87428
Engine No.
1212
Documents
US Title
  • One of BMW’s most celebrated pre-war automobiles
  • Badged to replicate the rare post-war EMW 327
  • Powered by a Bristol-built, overhead-valve M328 engine
  • Appealing black and red livery over a tan interior
language

Originally launched by BMW in 1937, the famous 327’s first iteration was the sleek and sensual cabriolet. Based on the chassis of the previous 326, this new model represented a great shift in the design language of the Bavarian firm. Instead of the boxy, upright sedans of the previous decade, the cabriolet was all lightness and flow, resplendent with the luxurious designs of the 1930s.

Though the body was supplied by coachbuilder Autenrieth in Darmstadt, the entirety of the 327 was assembled at the Eisenach factory. The ashwood frame was combined with the straight-six engine previously seen on the 326—though this new model produced an additional 5 horsepower and reached top speeds of 125 km/h. BMW would up the ante by offering the M328 engine from the 328 sports car as an option to further increase the performance capabilities of the model.

Prior to its acquisition by Gene Ponder, the BMW 327 Sport Cabriolet on offer was part of a private collection in Caracas, Venezuela. Photographs on file from this period of ownership, beginning in the early 1990s, display the same black and red color scheme as seen on the car today.

After entering the Ponder collection in 2017, the cabriolet received extensive mechanical work as detailed in a series of invoices from 2019 and 2020. The car was fitted with a Bristol overhead-valve M328 engine, fully rebuilt by marque experts and bringing a welcome gain in performance. At this time, the vehicle was also fitted with EMW badges to replicate the rare post-war examples produced within the Russian-occupied East German zone.

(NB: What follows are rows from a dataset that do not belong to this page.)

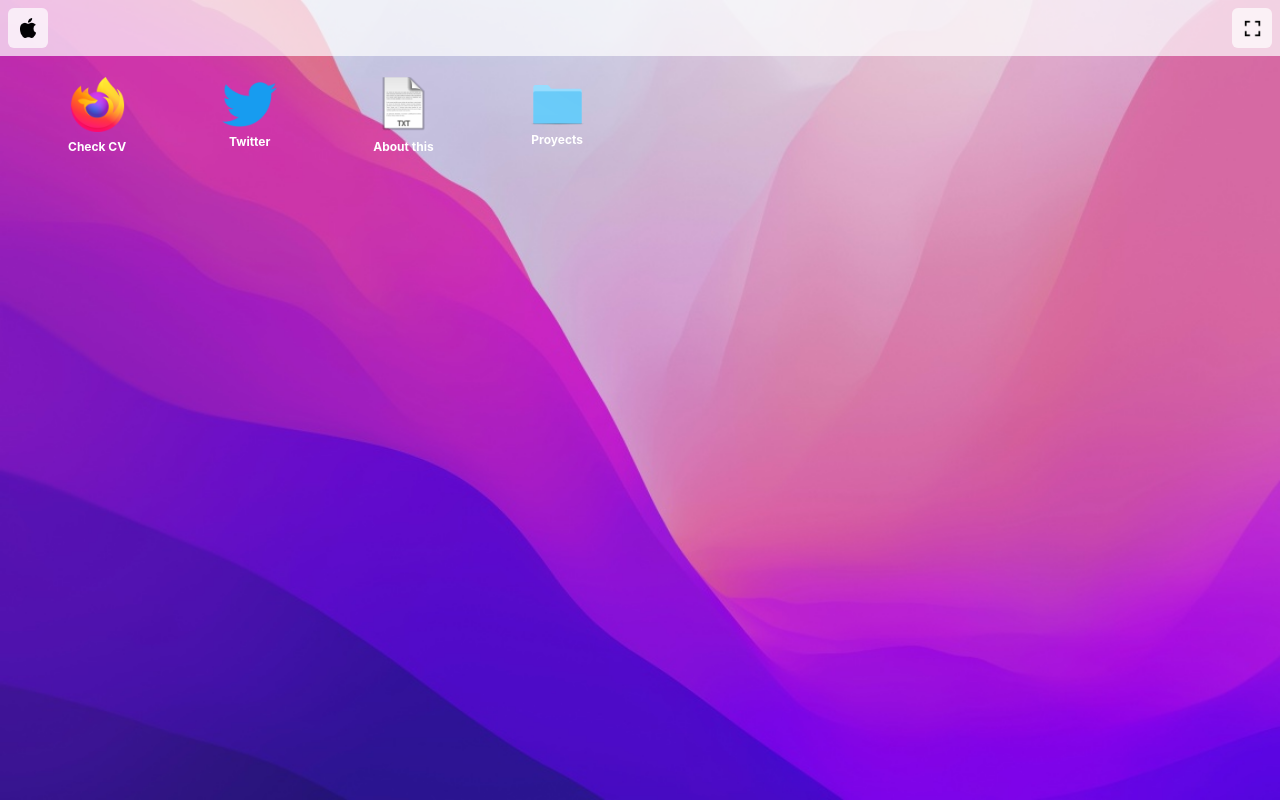
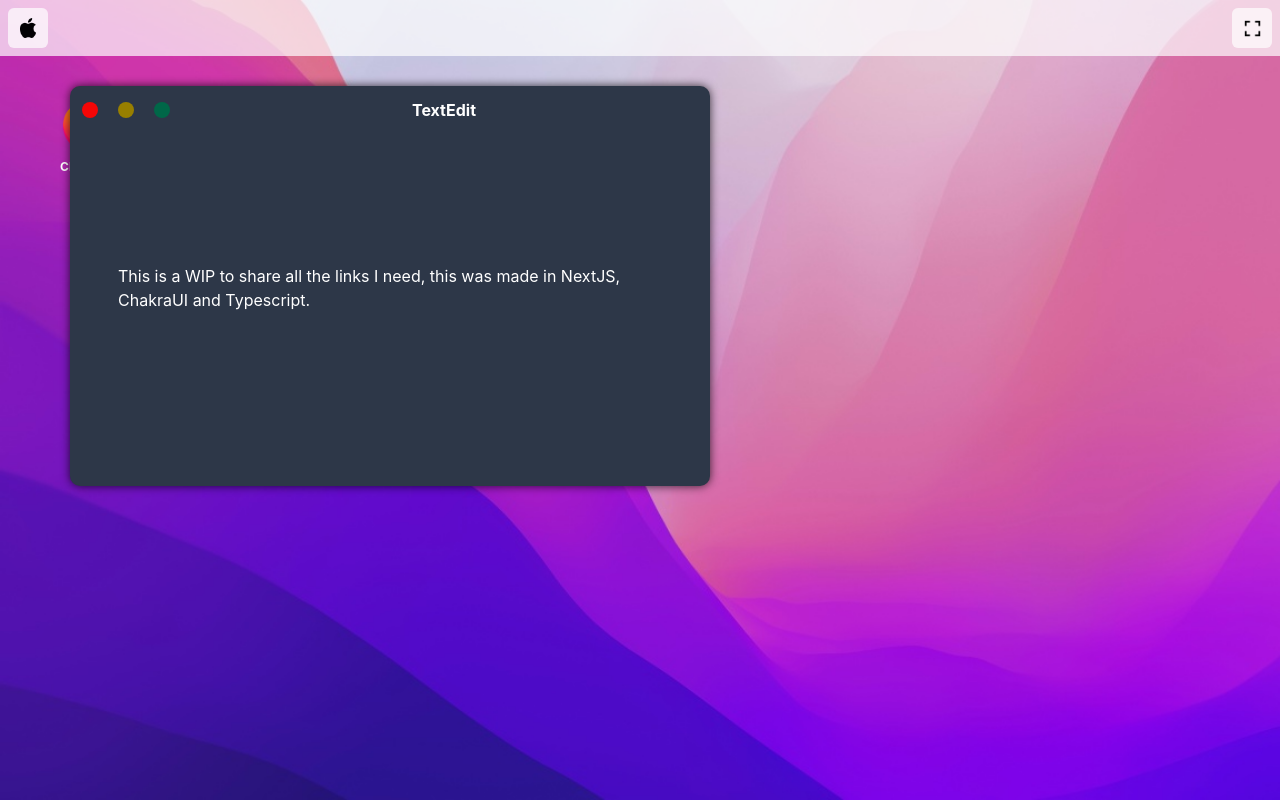
Before and after one commit to thedraxx/MacOs-Profile, a Next.js app: page / in a window 1280 px wide. Both pictures are taken after a click on the button "About this". Built offline with nearby package versions, Linux system fonts and the light colour scheme.

Commit message:
added grid in page.tsx to fix view in mobile and less px screens

```diff
--- a/src/app/page.tsx
+++ b/src/app/page.tsx
@@ -1,6 +1,6 @@
 'use client'
 import React, { useContext } from 'react';
-import { Box, Text, Button } from '@chakra-ui/react';
+import { Box, Text, Button, Grid, GridItem } from '@chakra-ui/react';
 import Image from 'next/image';
 import { ShowFolderContext } from '@/components/context';
 import ShowFolder from '@/components/ShowFolder/ShowFolder';
@@ -29,15 +29,21 @@ export default function Home() {
         )
       }
 
-
-
-      <Box
-        marginLeft={2}
-        marginRight={2}
-        justifyContent={"center"}
-        alignItems={"center"}
-        height={"auto"}
-        width={"auto"}
+      <Grid
+        templateColumns={{
+          base: "repeat(3, 1fr)",
+          sm: "repeat(4, 1fr)",
+          md: "repeat(4, 1fr)",
+          lg: "repeat(4, 1fr)",
+          xl: "repeat(4, 1fr)",
+        }}
+        gap={4}
+        marginTop={5}
+        marginBottom={5}
+      >
+        <GridItem
+          rowSpan={2}
+          colSpan={1}
         >
           <Button
             bg="rgba(255, 255, 255, 0)"
@@ -53,7 +59,7 @@ export default function Home() {
               borderRadius: "10px"
             }}
             onClick={(e) => {
-            toggleShowFolder();
+              console.log("firefox")
             }}
           >
             <Image
@@ -72,20 +78,13 @@ export default function Home() {
             >
               Check CV
             </Text>
-
           </Button>
-
-      </Box>
+        </GridItem>
 
 
-      <Box
-        marginLeft={2}
-        marginRight={2}
-        justifyContent={"center"}
-        alignItems={"center"}
-        height={"auto"}
-        width={"auto"}
-
+        <GridItem
+          rowSpan={2}
+          colSpan={1}
         >
           <Button
             bg="rgba(255, 255, 255, 0)"
@@ -120,20 +119,13 @@ export default function Home() {
             >
               Twitter
             </Text>
-
           </Button>
-
-      </Box>
+        </GridItem>
 
 
-      <Box
-        marginLeft={2}
-        marginRight={2}
-        justifyContent={"center"}
-        alignItems={"center"}
-        height={"auto"}
-        width={"auto"}
-
+        <GridItem
+          rowSpan={2}
+          colSpan={1}
         >
           <Button
             bg="rgba(255, 255, 255, 0)"
@@ -149,7 +141,7 @@ export default function Home() {
               borderRadius: "10px"
             }}
             onClick={(e) => {
-            window.open("https://www.linkedin.com/in/eduardo-oliveira-4b1b3b1b4/", "_blank")
+              toggleShowFolder("TextEdit", "This is a WIP to share all the links I need, this was made in NextJS, ChakraUI and Typescript.");
             }}
           >
             <Image
@@ -169,20 +161,12 @@ export default function Home() {
               About this
             </Text>
           </Button>
-
-      </Box>
-
-
+        </GridItem>
 
         {/*  */}
-      <Box
-        marginLeft={2}
-        marginRight={2}
-        justifyContent={"center"}
-        alignItems={"center"}
-        height={"auto"}
-        width={"auto"}
-
+        <GridItem
+          rowSpan={2}
+          colSpan={1}
         >
           <Button
             bg="rgba(255, 255, 255, 0)"
@@ -198,7 +182,7 @@ export default function Home() {
               borderRadius: "10px"
             }}
             onClick={(e) => {
-            toggleShowFolder();
+              console.log("open folder");
             }}
           >
             <Image
@@ -218,8 +202,8 @@ export default function Home() {
               Proyects
             </Text>
           </Button>
-
-      </Box>
+        </GridItem>
+      </Grid>
     </Box >
   )
 }
--- a/src/components/ShowFolder/ShowFolder.tsx
+++ b/src/components/ShowFolder/ShowFolder.tsx
@@ -1,16 +1,16 @@
-import { Box, Button, Stack, } from '@chakra-ui/react';
+import { Box, Button, Stack, Text, } from '@chakra-ui/react';
 import React, { useContext } from 'react'
 import Draggable from 'react-draggable';
 import { ShowFolderContext } from '../context';
 
 const ShowFolder = () => {
 
-    const { toggleShowFolder } = useContext(ShowFolderContext);
+    const { infoFolder, toggleShowFolder } = useContext(ShowFolderContext);
 
     return (
         <Draggable>
             <Box
-                bg="rgb(0, 19, 47)"
+                bg="#2D3748"
                 color="white"
                 zIndex="100"
                 display="flex"
@@ -18,11 +18,23 @@ const ShowFolder = () => {
                 position={"absolute"}
                 marginTop={300}
                 marginLeft={50}
-                width={"40%"}
-                height={"40%"}
+                width={{
+                    base: "90%",
+                    sm: "80%",
+                    md: "70%",
+                    lg: "60%",
+                    xl: "50%",
+                }}
+                height={{
+                    base: "60%",
+                    sm: "50%",
+                    md: "50%",
+                    lg: "50%",
+                    xl: "50%",
+                }}
                 transition="all ease-in-out"
                 borderRadius="10px"
-                boxShadow="0px 0px 10px 0px rgba(0,0,0,0.75)"
+                boxShadow="0px 0px 10px 0px rgba(0, 0, 0, 0.75)"
                 transform={
                     "translate(0px, 0px)"
                 }
@@ -35,9 +47,10 @@ const ShowFolder = () => {
                     top={0}
                     left={0}
                     zIndex="100"
-                    justifyContent="center"
+                    justifyContent={"space-between"}
                     alignItems="center"
-
+                    width={"100%"}
+                    height={"auto"}
                 >
                     <Stack
                         direction="row"
@@ -49,9 +62,8 @@ const ShowFolder = () => {
                     >
 
                         <p
-                            onClick={() => { toggleShowFolder() }}
+                            onClick={() => { toggleShowFolder("", "") }}
                             className="chackraText card "
-
                             style={{
                                 color: "white",
                                 fontSize: "1.5rem",
@@ -67,9 +79,7 @@ const ShowFolder = () => {
                                 cursor: "pointer"
 
                             }}
-
                         >
-
                         </p>
 
                         <p
@@ -86,11 +96,8 @@ const ShowFolder = () => {
                                 width: "1rem",
                                 height: "1rem",
                             }}
-
                         >
-
                         </p>
-
                         <p
                             className="chackraText card "
                             style={{
@@ -109,6 +116,53 @@ const ShowFolder = () => {
                         >
                         </p>
                     </Stack>
+
+                    <Box
+                        display="flex"
+                        flexDirection={"row"}
+                        justifyContent="center"
+                        alignItems="center"
+                        marginTop={1}
+                    >
+                        <Text
+                            className="chackraText card "
+                            style={{
+                                color: "white",
+
+                                fontWeight: "bold",
+                                marginTop: "0.5rem",
+                                marginLeft: "0.5rem",
+                                marginRight: "0.5rem",
+                                justifyContent: "center",
+                                alignItems: "center",
+                                textAlign: "center",
+                            }}
+
+                        >
+                            {
+                                infoFolder.title
+                            }
+                        </Text>
+                    </Box>
+                    <Box
+                        display="flex"
+                        flexDirection={"row"}
+                        justifyContent="center"
+                        alignItems="center"
+                    />
+                </Box>
+                <Box
+                    display="flex"
+                    flexDirection={"row"}
+                    justifyContent="center"
+                    alignItems="center"
+                    marginTop={1}
+                    w={"85%"}
+
+                >
+                    {
+                        infoFolder.description
+                    }
                 </Box>
             </Box>
         </Draggable>
--- a/src/components/context/ShowFolderContext.tsx
+++ b/src/components/context/ShowFolderContext.tsx
@@ -2,8 +2,12 @@ import { createContext } from 'react';
 
 export interface ShowFolderContextProps {
     isOpen: boolean;
+    infoFolder: {
+        title: string;
+        description: string;
+    }
 
-    toggleShowFolder: () => void;
+    toggleShowFolder: (title: string, description: string) => void;
 }
 
 export const ShowFolderContext = createContext({} as ShowFolderContextProps);
--- a/src/components/context/ShowFolderProvider.tsx
+++ b/src/components/context/ShowFolderProvider.tsx
@@ -3,10 +3,18 @@ import { ShowFolderContext, showFolderReducer } from './';
 
 export interface ShowFolderState {
     isOpen: boolean;
+    infoFolder: {
+        title: string;
+        description: string;
+    }
 }
 
 const ShowFolder_INITIAL_STATE: ShowFolderState = {
     isOpen: false,
+    infoFolder: {
+        title: '',
+        description: ''
+    }
 };
 
 interface Props {
@@ -18,9 +26,13 @@ export const ShowFolderProvider = ({ children }: Props) => {
     const [state, dispatch] = useReducer(showFolderReducer, ShowFolder_INITIAL_STATE)
 
 
-    const toggleShowFolder = () => {
+    const toggleShowFolder = (title: string = "", description: string = "") => {
         dispatch({
             type: 'TOGGLE_SHOW_FOLDER',
+            payload: {
+                title,
+                description
+            }
         })
     }
 
--- a/src/components/context/showFolderReducer.ts
+++ b/src/components/context/showFolderReducer.ts
@@ -1,7 +1,10 @@
 import { ShowFolderState } from './';
 
 type ShowFolderActionType =
-  | {type: 'TOGGLE_SHOW_FOLDER'}
+  | {type: 'TOGGLE_SHOW_FOLDER', payload: {
+        title: string,
+        description : string,
+  }}
 
 export const showFolderReducer = (state:ShowFolderState, action:ShowFolderActionType): ShowFolderState => {
     switch (action.type) {
@@ -9,7 +12,11 @@ export const showFolderReducer = (state:ShowFolderState, action:ShowFolderAction
 
            return {
                 ...state,
-                isOpen: !state.isOpen
+                isOpen: !state.isOpen,
+                infoFolder: {
+                    title: action.payload.title,
+                    description: action.payload.description
+                }
             }
 
         default:
```
Lines whose indentation alone changed are shown as unchanged.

With a unique look and a powerful engine, this BMW is attractive on many levels, exhibiting tastefully executed elements that evoke an interesting period of post-war automotive history.